Oh yeah, it was Curt Swan!
Curt Swan was THE Superman artist for me, the way I thought Walt Disney drew all those movie cartoons. Sorry, Joe Shuster. I know you were the original, so it should have been you, but you were long gone by the time I started reading. And when I started reading, as far as I was concerned, you couldn't have a Superman unless he was drawn by Swan. Later I got into Superman reprint books and discovered Wayne Boring, Al Plastino and Neal Adams, and while I liked and still do like their versions of Superman-- there's something really appealing about the beefy, barrel-torsoed Boring Supes-- practically every new Superman or Action Comics I bought had the familiar-looking Swan Superman. So Swan Superman simply WAS Superman for me.
Swan had a way of drawing facial expressions that impressed younger me. Like Superman eating the defunct kryptonite, or posing as Clark Kent doing his day job and making one of Steve Lombard's pranks backfire, startling and humiliating the would-be bully into making a really amusing facial expression, which Swan and whatever inker was handling the book that month rendered in characteristically clean, readable linework.
And I don't know if Swan took a lot of artistic shortcuts, because I don't know much-- if anything-- about his drawing methods. I have a feeling he didn't, because his characters inhabited a solid, believable world. Sure, it was generally neater and more squared-away than our own, but if Superman or Lois Lane happened to be tackling pollution as a social issue in that story, Swan would make that pollution look like the loveliest pollution you ever did see. Municipalities across the land would be proud to fester in Swan-rendered pollution. The Daily Planet offices, the Metropolis skyline, the studios of Galaxy Broadcasting, some alien spaceship-- whatever it was, Swan gave it all a solidity and reality. He simply drew the hell out of it, without a lot of fuss and muss and fidgety crap and visual noise. Swan didn't have to hide anything with flash because he could just flat-out draw, man, draw.

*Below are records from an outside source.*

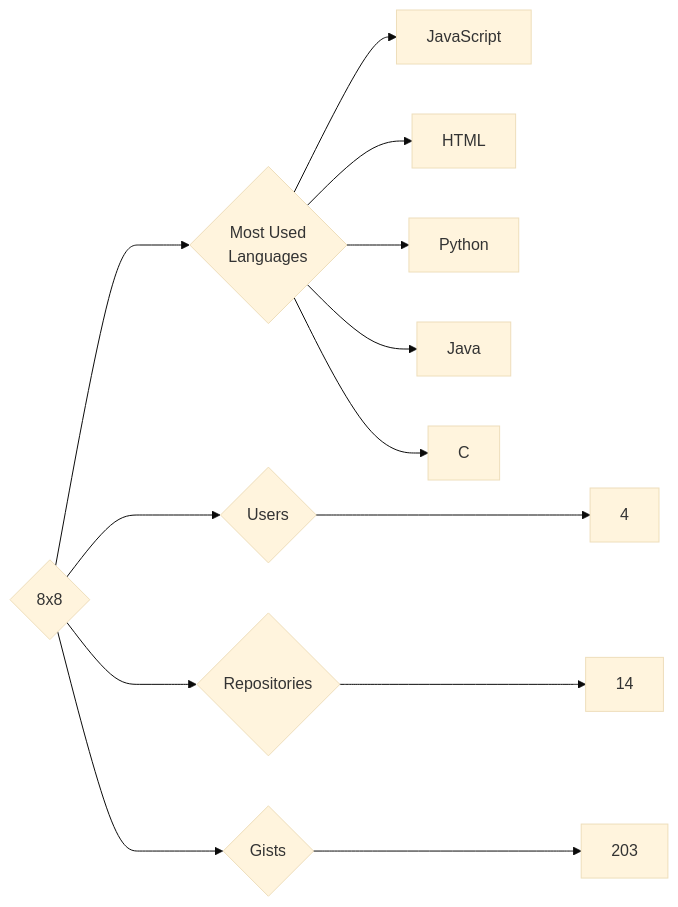
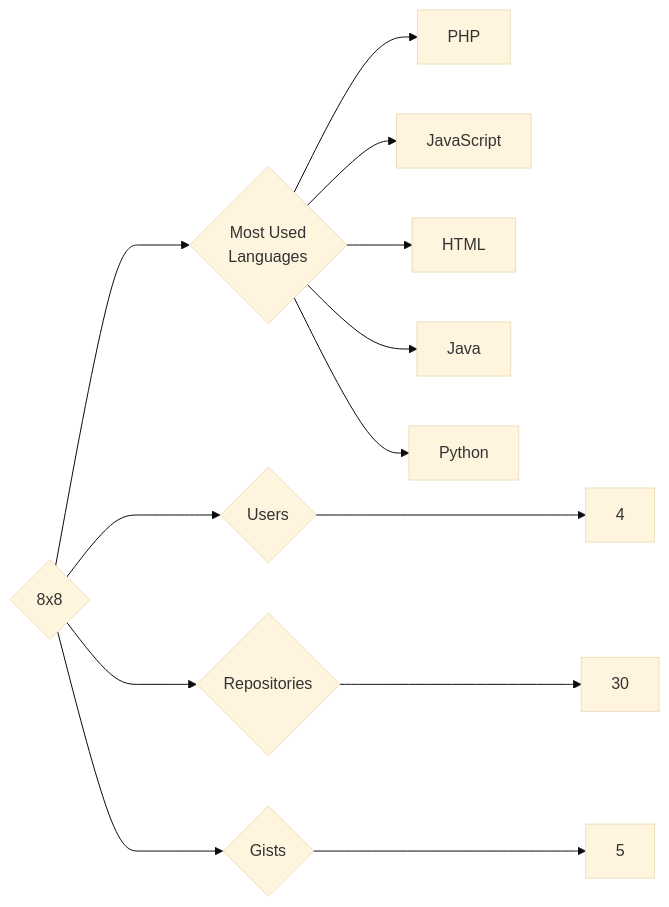
Before and after one commit to trickest/insiders: the diagram in targets/8x8/README.md, drawn with Mermaid (base theme). The commit also changed 1055 other files, not shown here.

````diff
--- a/targets/8x8/README.md
+++ b/targets/8x8/README.md
@@ -3,13 +3,13 @@
 ```mermaid
 graph LR
 COMPANY_NAME{8x8}
 COMPANY_NAME ---> U{Users} ---> UN[4]
-COMPANY_NAME ---> R{Repositories} ---> RN[14]
-COMPANY_NAME ---> G{Gists} ---> GN[203]
+COMPANY_NAME ---> R{Repositories} ---> RN[30]
+COMPANY_NAME ---> G{Gists} ---> GN[5]
 COMPANY_NAME ---> ML{Most Used<br>Languages}
+ML --> PHP[PHP]
 ML --> JavaScript[JavaScript]
 ML --> HTML[HTML]
+ML --> Java[Java]
 ML --> Python[Python]
-ML --> Java[Java]
-ML --> C[C]
 ```
````
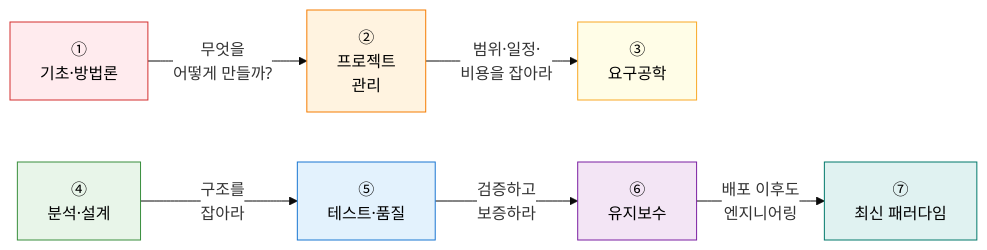
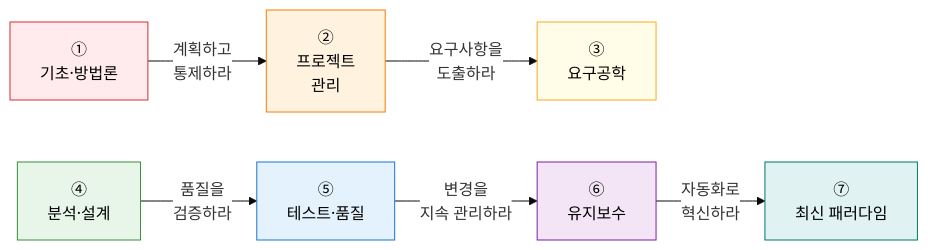
One commit to jeonck/itpe-KM changed the diagram in content/docs/01-software-engineering/_index.md. Above: the diagram before and after it, drawn with Mermaid.

Commit message:
style: 소프트웨어공학 로드맵 화살표 레이블 인과 관계로 수정
- ①→② '무엇을 어떻게 만들까?' → '계획하고 통제하라' (PM이 답하는 것)
- ②→③ '범위·일정·비용을 잡아라' → '요구사항을 도출하라' (RE가 답하는 것)
- ④→⑤ '구조를 잡아라' → '품질을 검증하라' (테스트가 답하는 것)
- ⑤→⑥ '검증하고 보증하라' → '변경을 지속 관리하라' (유지보수가 답하는 것)
- ⑥→⑦ '배포 이후도 엔지니어링' → '자동화로 혁신하라' (최신 패러다임이 답하는 것)

````diff
--- a/content/docs/01-software-engineering/_index.md
+++ b/content/docs/01-software-engineering/_index.md
@@ -11,17 +11,17 @@
 ```mermaid
 %%{init: { 'theme': 'base', 'themeVariables': { 'edgeLabelBackground': '#fff' }}}%%
 flowchart LR
-    A["①<br/>기초·방법론"] --"무엇을<br/>어떻게 만들까?"--> B["②<br/>프로젝트<br/>관리"]
-    B --"범위·일정·<br/>비용을 잡아라"--> C["③<br/>요구공학"]
-    D["④<br/>분석·설계"] --"구조를<br/>잡아라"--> E["⑤<br/>테스트·품질"]
-    E --"검증하고<br/>보증하라"--> F["⑥<br/>유지보수"]
-    F --"배포 이후도<br/>엔지니어링"--> G["⑦<br/>최신 패러다임"]
+    A["①<br/>기초·방법론"] --"계획하고<br/>통제하라"--> B["②<br/>프로젝트<br/>관리"]
+    B --"요구사항을<br/>도출하라"--> C["③<br/>요구공학"]
+    D["④<br/>분석·설계"] --"품질을<br/>검증하라"--> E["⑤<br/>테스트·품질"]
+    E --"변경을<br/>지속 관리하라"--> F["⑥<br/>유지보수"]
+    F --"자동화로<br/>혁신하라"--> G["⑦<br/>최신 패러다임"]
 
     style A fill:#FFEBEE,stroke:#D32F2F,color:#000
     style B fill:#FFF3E0,stroke:#F57C00,color:#000
     style C fill:#FFFDE7,stroke:#F9A825,color:#000
     style D fill:#E8F5E9,stroke:#388E3C,color:#000
     style E fill:#E3F2FD,stroke:#1976D2,color:#000
     style F fill:#F3E5F5,stroke:#7B1FA2,color:#000
     style G fill:#E0F2F1,stroke:#00796B,color:#000
 ```
````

In the DC Comics interview, Swan says, "As the Superman character evolved, Mort [Weisenger] felt, at the time, that we should get a little more humanistic qualities into him. We wanted people to relate to him better." Swan was certainly successful at that. From those facial expressions, to the body language, to the backgrounds, to the stories themselves, he worked on a Superman who had a down-to-earth quality about him. Like a real dude, with real feelings, despite his godlike abilities. When pro writers (and fans) say things about Superman being unrelatable because he's all-powerful, or boring because he can't be challenged, I get the feeling they never read a Superman story drawn by Curt Swan.
Also, it's pretty cool to watch the Swan Superman evolve from the early 60s into the 70s. First he has that tall forehead, the slightly receding hairline of an older guy. Even Superboy looks like he needs a little Minoxodil, or soon will. By the time Clark Kent is anchoring the nightly news at Galaxy, his spit-curl has become a more full-bodied wave and his hair is creeping down over his ears. But what doesn't change in all that time is the basic appeal of Curt Swan's art. If you can look at it and not feel uplifted, then you are reading the wrong blog.
Well, you might be doing that anyway. Go read Diversions of the Groovy Kind, you nut!